## Work to be completed
The answer must be a bare number: the count of lines below that contain "context".

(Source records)
···

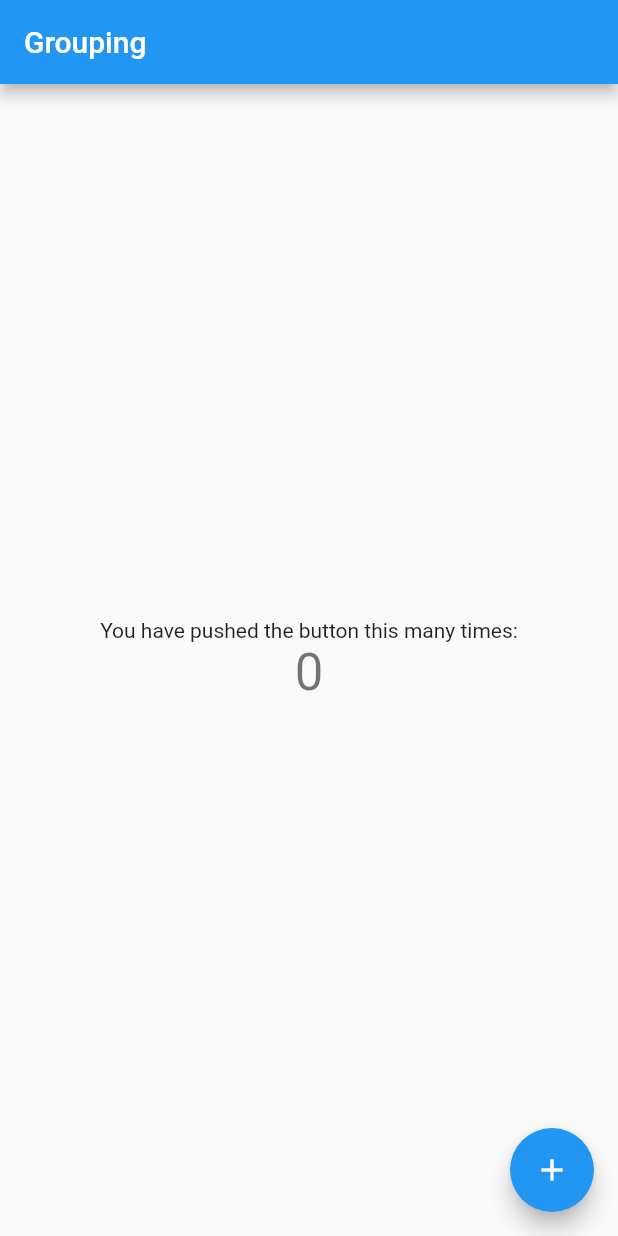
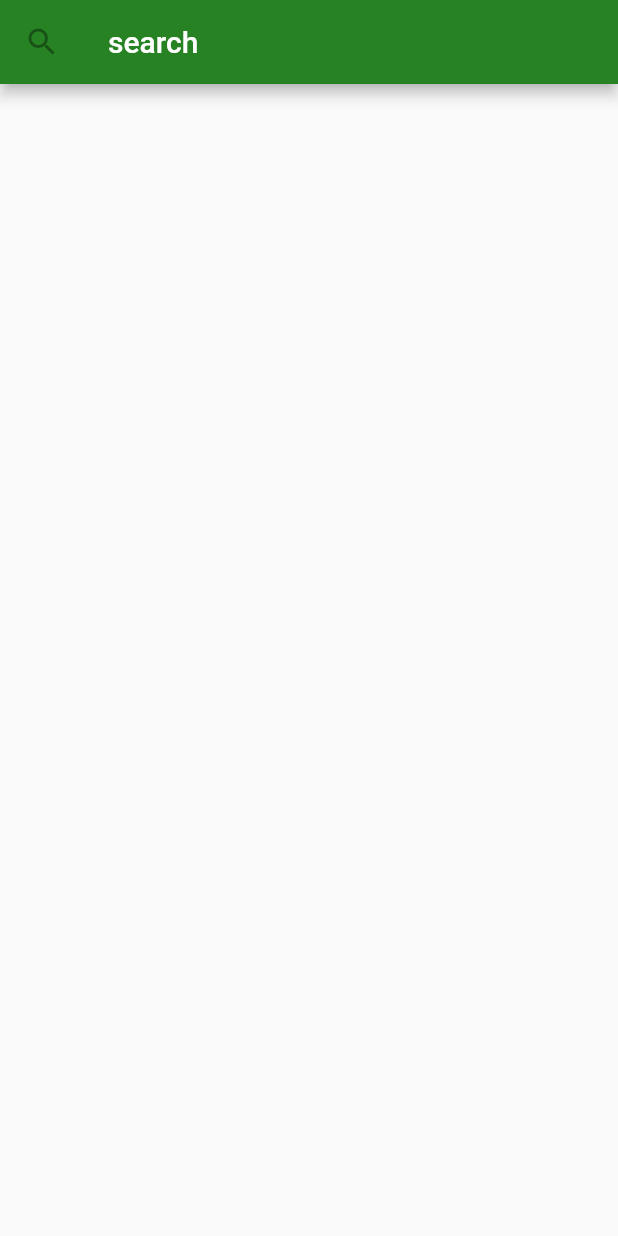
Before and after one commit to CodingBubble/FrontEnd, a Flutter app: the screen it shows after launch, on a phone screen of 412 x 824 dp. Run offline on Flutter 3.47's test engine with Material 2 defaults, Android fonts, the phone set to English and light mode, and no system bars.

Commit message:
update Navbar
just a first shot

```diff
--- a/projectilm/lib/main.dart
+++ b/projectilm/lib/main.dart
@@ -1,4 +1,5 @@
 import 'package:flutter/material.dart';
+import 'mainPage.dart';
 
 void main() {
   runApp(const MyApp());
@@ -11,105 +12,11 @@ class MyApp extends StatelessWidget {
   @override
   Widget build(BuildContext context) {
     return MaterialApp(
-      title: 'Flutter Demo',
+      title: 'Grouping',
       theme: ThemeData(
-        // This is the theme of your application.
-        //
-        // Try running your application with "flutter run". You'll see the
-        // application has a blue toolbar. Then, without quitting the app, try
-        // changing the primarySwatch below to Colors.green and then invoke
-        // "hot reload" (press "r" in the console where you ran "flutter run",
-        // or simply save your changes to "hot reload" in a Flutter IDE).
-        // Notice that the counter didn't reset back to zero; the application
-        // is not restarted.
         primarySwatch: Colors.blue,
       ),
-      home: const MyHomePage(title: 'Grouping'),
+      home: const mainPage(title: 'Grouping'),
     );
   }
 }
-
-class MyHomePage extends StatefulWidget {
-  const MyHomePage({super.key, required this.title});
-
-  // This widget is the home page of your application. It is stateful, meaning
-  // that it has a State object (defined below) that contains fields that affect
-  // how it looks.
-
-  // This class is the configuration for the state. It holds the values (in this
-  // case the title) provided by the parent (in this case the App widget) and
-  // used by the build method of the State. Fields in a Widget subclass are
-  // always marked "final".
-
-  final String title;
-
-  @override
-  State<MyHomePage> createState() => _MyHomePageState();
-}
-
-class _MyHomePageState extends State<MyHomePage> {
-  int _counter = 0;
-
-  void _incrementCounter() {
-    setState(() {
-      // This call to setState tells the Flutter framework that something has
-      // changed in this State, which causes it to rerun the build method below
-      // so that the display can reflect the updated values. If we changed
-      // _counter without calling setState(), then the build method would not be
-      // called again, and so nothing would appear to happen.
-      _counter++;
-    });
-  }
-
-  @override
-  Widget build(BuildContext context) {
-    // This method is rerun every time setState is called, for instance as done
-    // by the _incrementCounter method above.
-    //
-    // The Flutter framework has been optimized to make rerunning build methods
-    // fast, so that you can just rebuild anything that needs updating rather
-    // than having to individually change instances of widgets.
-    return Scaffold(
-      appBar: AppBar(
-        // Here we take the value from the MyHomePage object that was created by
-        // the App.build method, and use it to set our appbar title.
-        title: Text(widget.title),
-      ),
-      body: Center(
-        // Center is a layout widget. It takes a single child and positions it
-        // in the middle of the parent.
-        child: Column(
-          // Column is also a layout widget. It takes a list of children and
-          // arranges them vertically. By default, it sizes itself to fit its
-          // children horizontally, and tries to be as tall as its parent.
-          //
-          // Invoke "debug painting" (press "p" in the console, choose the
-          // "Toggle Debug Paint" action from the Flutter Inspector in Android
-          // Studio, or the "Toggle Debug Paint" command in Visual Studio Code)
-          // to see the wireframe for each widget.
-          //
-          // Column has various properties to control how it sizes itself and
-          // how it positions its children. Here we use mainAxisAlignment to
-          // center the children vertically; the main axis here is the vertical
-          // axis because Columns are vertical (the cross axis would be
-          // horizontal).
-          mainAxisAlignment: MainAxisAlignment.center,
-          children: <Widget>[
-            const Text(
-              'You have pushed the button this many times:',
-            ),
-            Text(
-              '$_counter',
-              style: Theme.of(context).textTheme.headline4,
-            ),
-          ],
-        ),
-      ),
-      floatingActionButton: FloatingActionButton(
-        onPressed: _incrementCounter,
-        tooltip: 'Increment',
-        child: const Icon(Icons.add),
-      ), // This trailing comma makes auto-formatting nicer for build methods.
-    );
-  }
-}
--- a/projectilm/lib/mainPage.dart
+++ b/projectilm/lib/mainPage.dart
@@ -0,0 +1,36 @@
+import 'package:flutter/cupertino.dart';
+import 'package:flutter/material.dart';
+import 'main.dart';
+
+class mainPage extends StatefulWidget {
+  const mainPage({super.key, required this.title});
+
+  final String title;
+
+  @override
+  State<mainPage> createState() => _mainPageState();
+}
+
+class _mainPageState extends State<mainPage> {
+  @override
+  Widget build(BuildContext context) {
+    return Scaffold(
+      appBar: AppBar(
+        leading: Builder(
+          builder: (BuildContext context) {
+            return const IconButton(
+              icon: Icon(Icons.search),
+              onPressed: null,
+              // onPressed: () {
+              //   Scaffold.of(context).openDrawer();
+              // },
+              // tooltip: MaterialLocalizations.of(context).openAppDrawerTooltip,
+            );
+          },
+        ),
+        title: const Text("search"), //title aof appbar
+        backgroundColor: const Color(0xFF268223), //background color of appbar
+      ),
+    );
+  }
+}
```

···

## Written reply
7